With endorsements like this ….
Who needs enemies? Or scathing reviews? The Globe and Mail just released the most scathing endorsement of a party I’ve every seen. They cite Harper’s bullheaded control of his party, his pithy promises to reform the senate rather than make parliament work, his horrendous environmental plan, his lack of bold answers to the economic situation, on and on. Yes, I said they are endorsing him. Their reasoning rests on two points. First:
In this campaign, Mr. Harper and his Conservative party are only seriously challenged for government by Stéphane Dion’s Liberals.
Well, if you’ve been reading my blog you’ll know what I think of that, there is another option, Dion and others running the government. It is an oversimplified, old view of the options available in our democracy. Their second point, is that given this choice between Harper and Dion that Harper wins even with all his negatives because he’s more flexible. Their definition of flexible seems to be that he can adapt to different situations to look like he’s still a leader, whether he does anything useful or not. Meanwhile, they imply they may even support Dion’s Green Shift plan but argue he’s an ineffective salesman and thus unfit to be Prime Minister.

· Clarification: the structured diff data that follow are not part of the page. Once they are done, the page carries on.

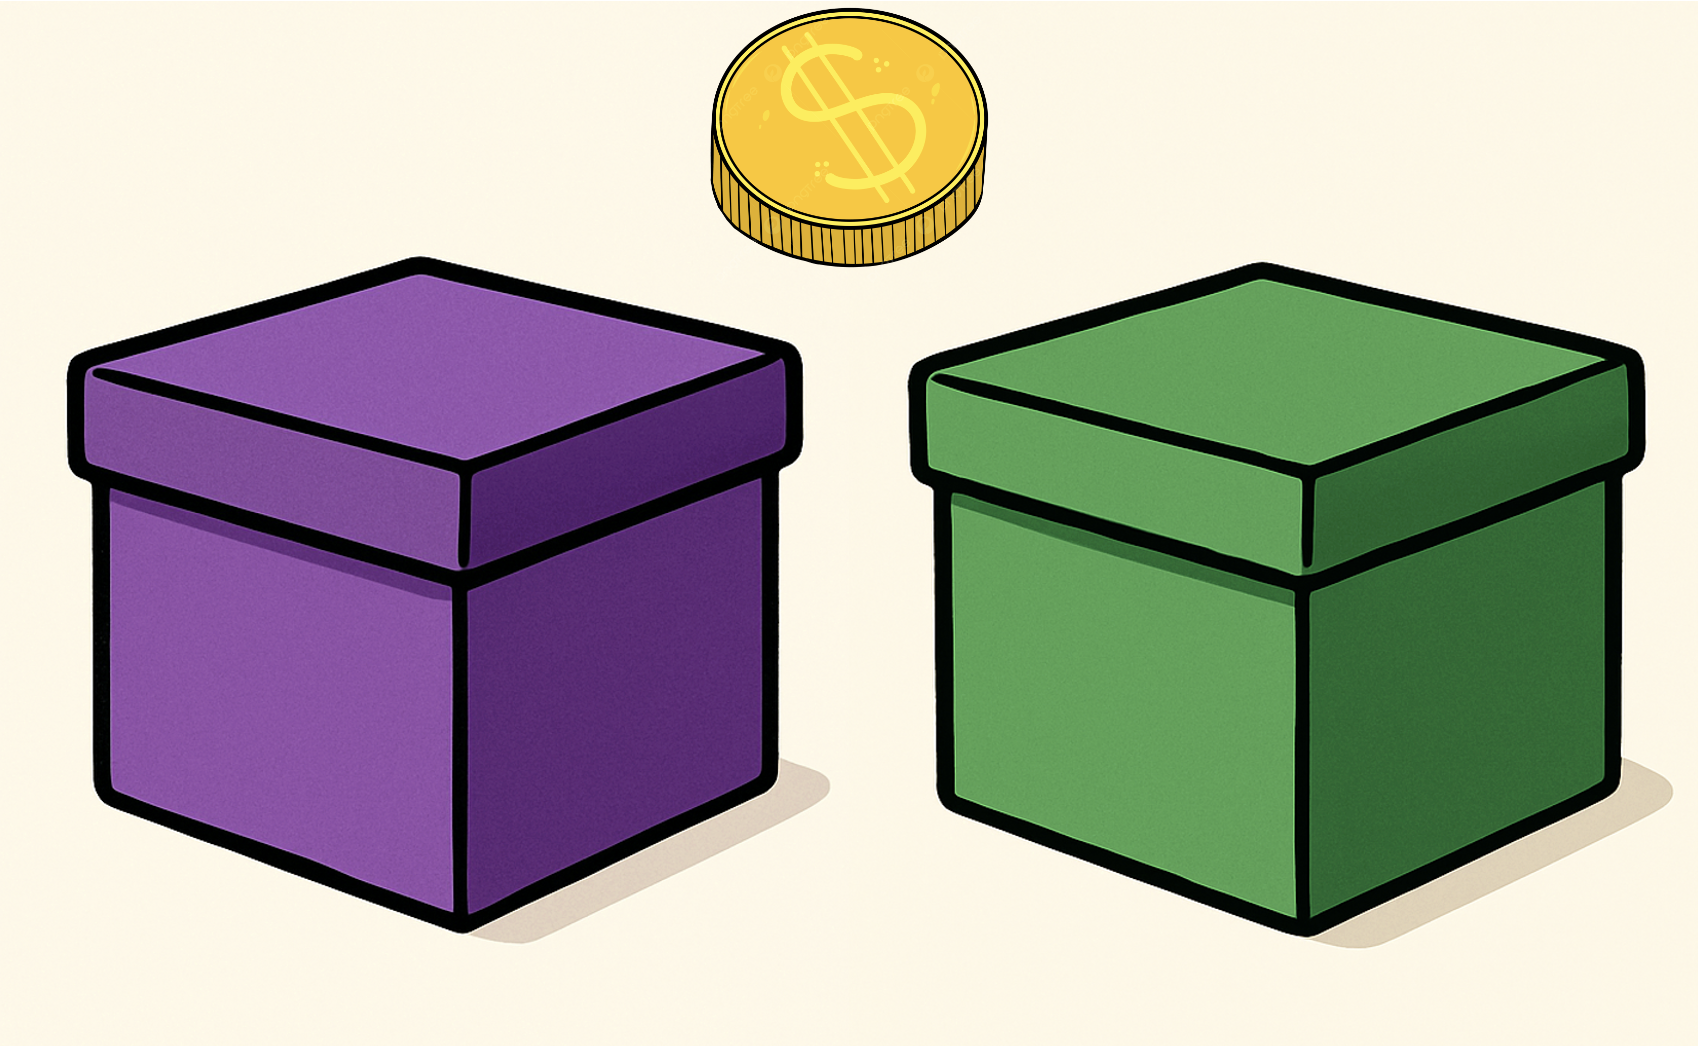
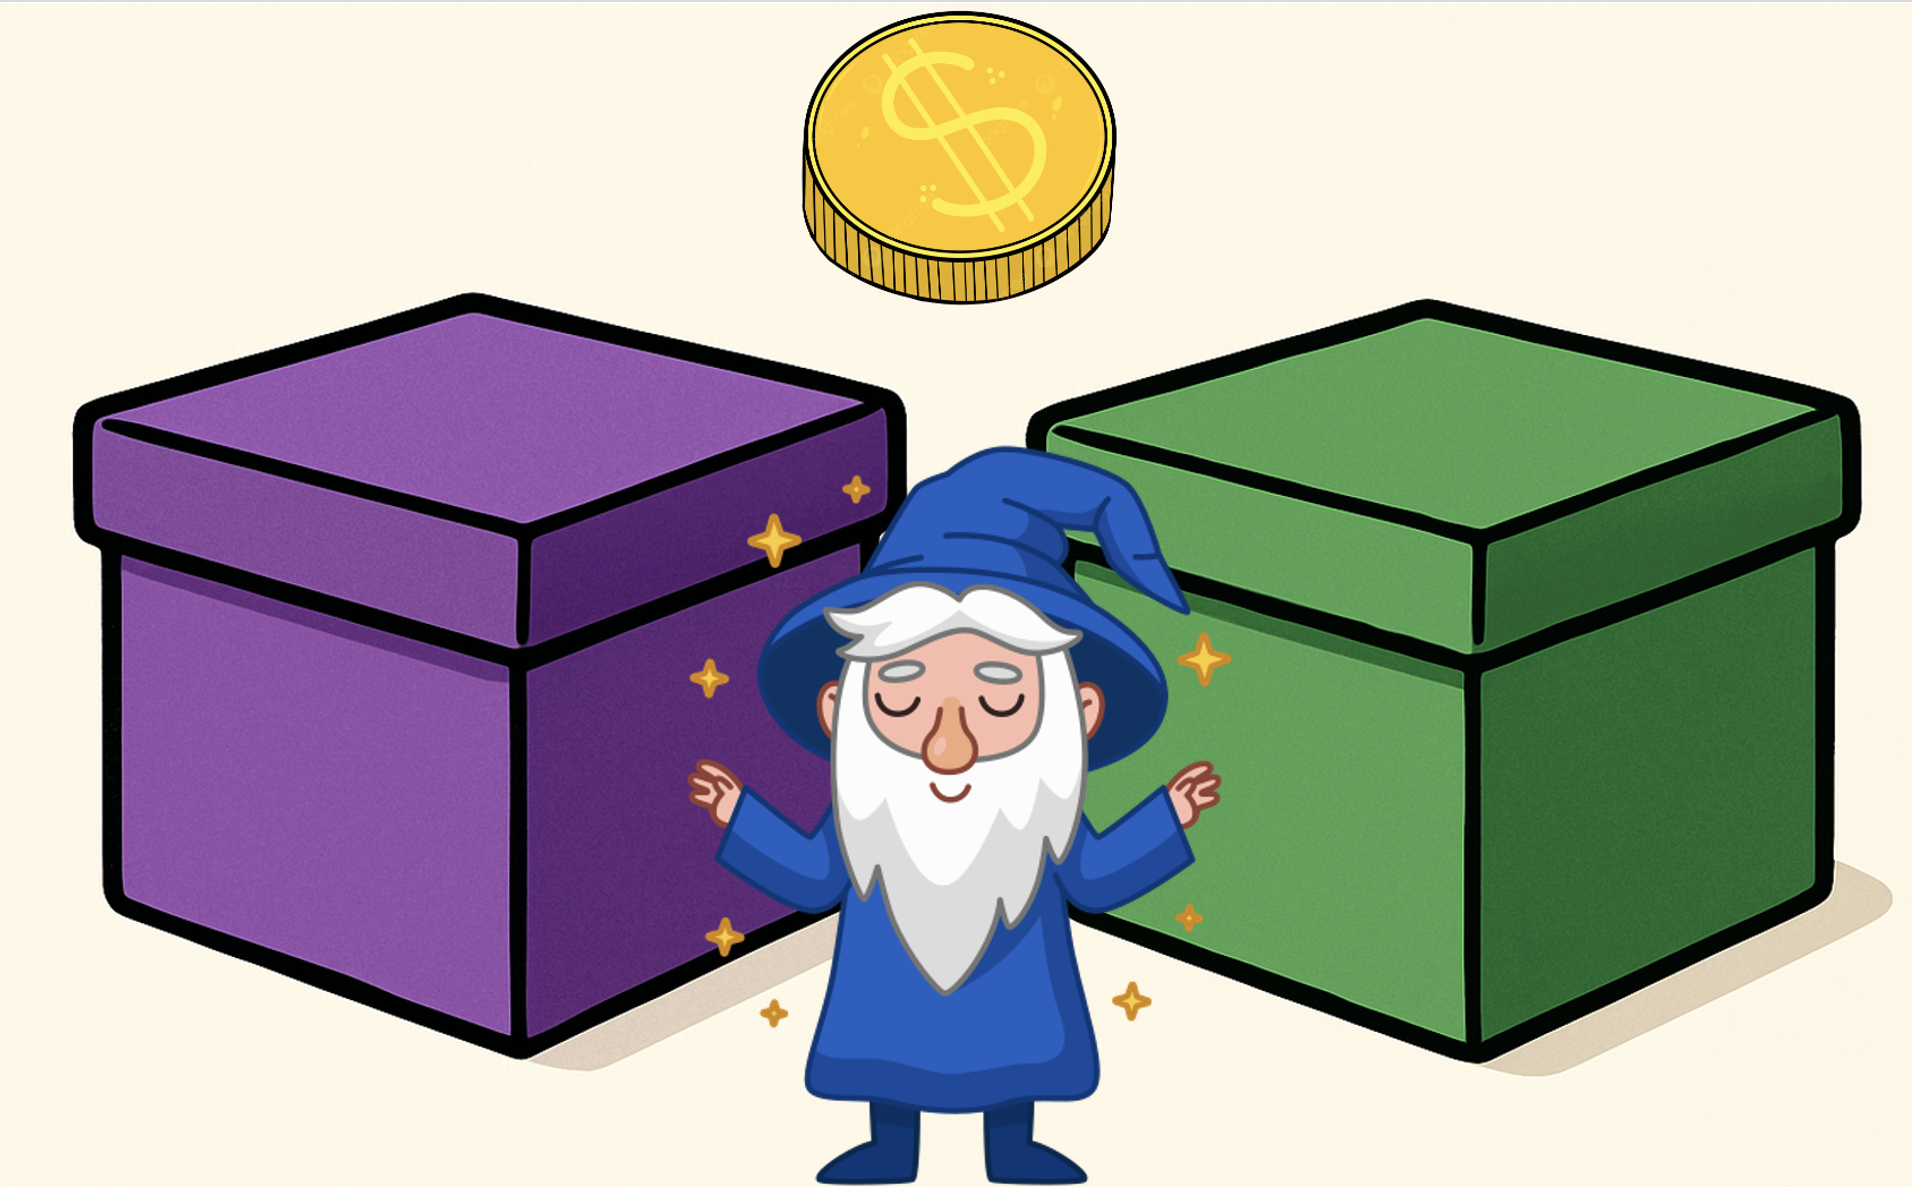
update

diff --git a/OVB0708_otb_adults.html b/OVB0708_otb_adults.html
@@ -435,7 +435,7 @@
 
  <div id="pretrial" class="hidden">
         <img src="https://github.com/ey242/OVB/raw/main/public/stim/coin_boxes.png" alt="Coin Boxes" style="width: 750px;">
-        <p>Look at these two boxes! A shiny coin is hidden in one of these two boxes. Your job is to find out which box it’s in so you can win it!</p>
+        <p>Look at these two boxes and meet this wizard! His name is One Box. One Box Wizard only likes to hide coins in the same box. Your job is to find out which box the coins are in so you can win them!</p>
         <p>Are you ready to play the game?</p>
         <button id="ready-button">Continue</button> <!-- Changed to Continue -->
       </div>
@@ -446,9 +446,9 @@
       <h3>How to Play</h3>
       <p>A shiny coin is hidden in one of these two boxes. Your job is to find out which box it’s in so you can win it!</p>
       <ol class="how-to-play-list">
-        <li><strong>Peek to Learn</strong>: Click on the <img src="https://github.com/ey242/OVB/raw/main/public/pics/Glasses1.png" alt="Glasses icon"> button below to peek and see which box hides the coin. You can peek as many times as you like. (In this practice game, the coin stays in the same box every time.)</li>
-        <li><strong>Make Your Guess</strong>: When you think you know where the coin is, click on that box to guess. Once you start guessing, you can’t peek again.</li>
-        <li><strong>See Your Score</strong>: At the end of this practice, we’ll tell you how many coins you found.</li>
+        <li><strong>Peek to Learn</strong>: Click on the <img src="https://github.com/ey242/OVB/raw/main/public/pics/Glasses1.png" alt="Glasses icon"> button below to peek and see which box hides the coin. You can peek as many times as you like. But remember, One Box Wizard only hides coins in the same box!</li>
+        <li><strong>Make Your Guess</strong>: When you think you know where the coins go, click on that box to guess. Once you start guessing, you can’t peek again.</li>
+        <li><strong>See Your Score</strong>: At the end of this game, we’ll count how many coins you found.</li>
       </ol>
       <p>Are you ready? Click the glasses to start peeking! <br>Remember, you can click it as much as you want!</p>
       <div id="practice-observation-outcomes-display" class="observation-outcome-grid"></div>
@@ -656,7 +656,7 @@
       // --- Global Variables ---
       const MAX_OBSERVATIONS = 104; // Upper limit for observations for both practice and main sessions
       const BETTING_ROUNDS = 10;
-      const PRACTICE_ROUNDS = 10; // Number of rounds for practice betting
+      const PRACTICE_ROUNDS = 4; // Number of rounds for practice betting
 
       let participantInfo = {};
       let sessionData = {
@@ -1091,7 +1091,7 @@
           imageElement.alt = `${characterDisplayName} Doors`;
 
           text1.textContent = `Now we have a ${characterDisplayName}! Look at these two doors. The ${characterDisplayName} will hide behind one of them each time.`;
-          text2.textContent = `Unlike the coin in the practice game, the ${characterDisplayName} has ${character === 'elf' ? 'its' : 'her'} very own special pattern for hiding so the hiding door can change. ${character === 'elf' ? 'It' : 'She'} will give you a coin every time you guess the right door ${character === 'elf' ? 'it' : 'she'} hides behind.`;
+          text2.textContent = `Unlike the One Box Wizard, the ${characterDisplayName} has ${character === 'elf' ? 'its' : 'her'} very own special pattern for hiding so the hiding door can change. ${character === 'elf' ? 'It' : 'She'} will give you a coin every time you guess the right door ${character === 'elf' ? 'it' : 'she'} hides behind.`;
           text3.textContent = `Your job is to win as many coins as you can! To do this, you'll first get to watch and see which door the ${characterDisplayName} is behind and learn how ${character === 'elf' ? 'it' : 'she'} hides.`;
           text4.textContent = `When you're done watching, you'll guess which door you think the ${characterDisplayName} is behind to try and win a coin! Once you start guessing, you can't go back to watching.`;
           text5.textContent = `You won't find out which door actually hid the ${characterDisplayName} until you finish all your guesses, and then we'll tell you how many coins you won. Each coin you win = $0.01 bonus payment. Are you ready to meet the ${characterDisplayName} and win coins?`;

diff --git a/OVB0708_otb.html b/OVB0708_otb.html
@@ -320,8 +320,7 @@
 
       <div id="pretrial" class="hidden">
         <img src="https://github.com/ey242/OVB/raw/main/public/stim/coin_boxes.png" alt="Coin Boxes" style="width: 750px;">
-         <p>Let’s first play a pretend game to get ready for the real one! </p>
-        <p>Look at these two boxes! A shiny coin is hidden in one of these two boxes. Your job is to find out which box it’s in so you can win it!</p>
+        <p>Look at these two boxes and meet this wizard! His name is One Box. One Box Wizard only likes to hide coins in the same box. Your job is to find out which box the coins are in so you can win them!</p>
         <p>Are you ready to play the game?</p>
         <button id="ready-button">Continue</button> <!-- Changed to Continue -->
       </div>
@@ -332,9 +331,9 @@
       <h3>How to Play</h3>
       <p>A shiny coin is hidden in one of these two boxes. Your job is to find out which box it’s in so you can win it!</p>
       <ol class="how-to-play-list">
-        <li><strong>Peek to Learn</strong>: First, you can look and see which box the coin is hiding. Just say peek and I’ll press this glasses button <img src="https://github.com/ey242/OVB/raw/main/public/pics/Glasses1.png" alt="Glasses icon">. You can peek and watch as many times as you want. In this pretend game, the coin stays in the same place. But in the real game, it will change!</li>
-        <li><strong>Make Your Guess</strong>: When you think you know where the coin is, we’ll press the box to guess. But remember, once you start guessing, you can’t look again!</li>
-        <li><strong>See Your Score</strong>: After the pretend game, we’ll see how many coins you got.</li>
+        <li><strong>Peek to Learn</strong>: First, you can look and see which box the coin is hiding. Just say peek and I’ll press this glasses button <img src="https://github.com/ey242/OVB/raw/main/public/pics/Glasses1.png" alt="Glasses icon">. You can peek as many times as you want. But remember, One Box Wizard only hides coins in the same box!</li>
+        <li><strong>Make Your Guess</strong>: When you think you know where the coins go, we’ll press the box to guess. But remember, once you start guessing, you can’t peek again!</li>
+        <li><strong>See Your Score</strong>: At the end of this game, we’ll count how many coins you found.</li>
       </ol>
       <p>Are you ready? Click the glasses to start peeking! <br>Remember, you can click the glasses as much as you want!</p>
       <div id="practice-observation-outcomes-display" class="observation-outcome-grid"></div>
@@ -543,7 +542,7 @@
       // --- Global Variables ---
       const MAX_OBSERVATIONS = 104; // Upper limit for observations for both practice and main sessions
       const BETTING_ROUNDS = 10;
-      const PRACTICE_ROUNDS = 10; // Number of rounds for practice betting
+      const PRACTICE_ROUNDS = 4; // Number of rounds for practice betting
 
       let participantInfo = {};
       let sessionData = {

I have been saying out loud a lot the past few weeks that this is why Dion needs to be more outspoken, clear and decisive. If you don’t look like a leader people won’t pay attention to what substantive things you want to say. But that is very different from saying this is how things should be. The Globe seems to have mixed up the realities of competing in a 21st century media rich election with the way people should vote based on policies. Respected papers such as the Globe and Mail are meant to cut through this noise and give us a clear opinion based on data and policy, not mirror back the irrationalities of people in a media-overwhelmed culture and then say this is how things should be.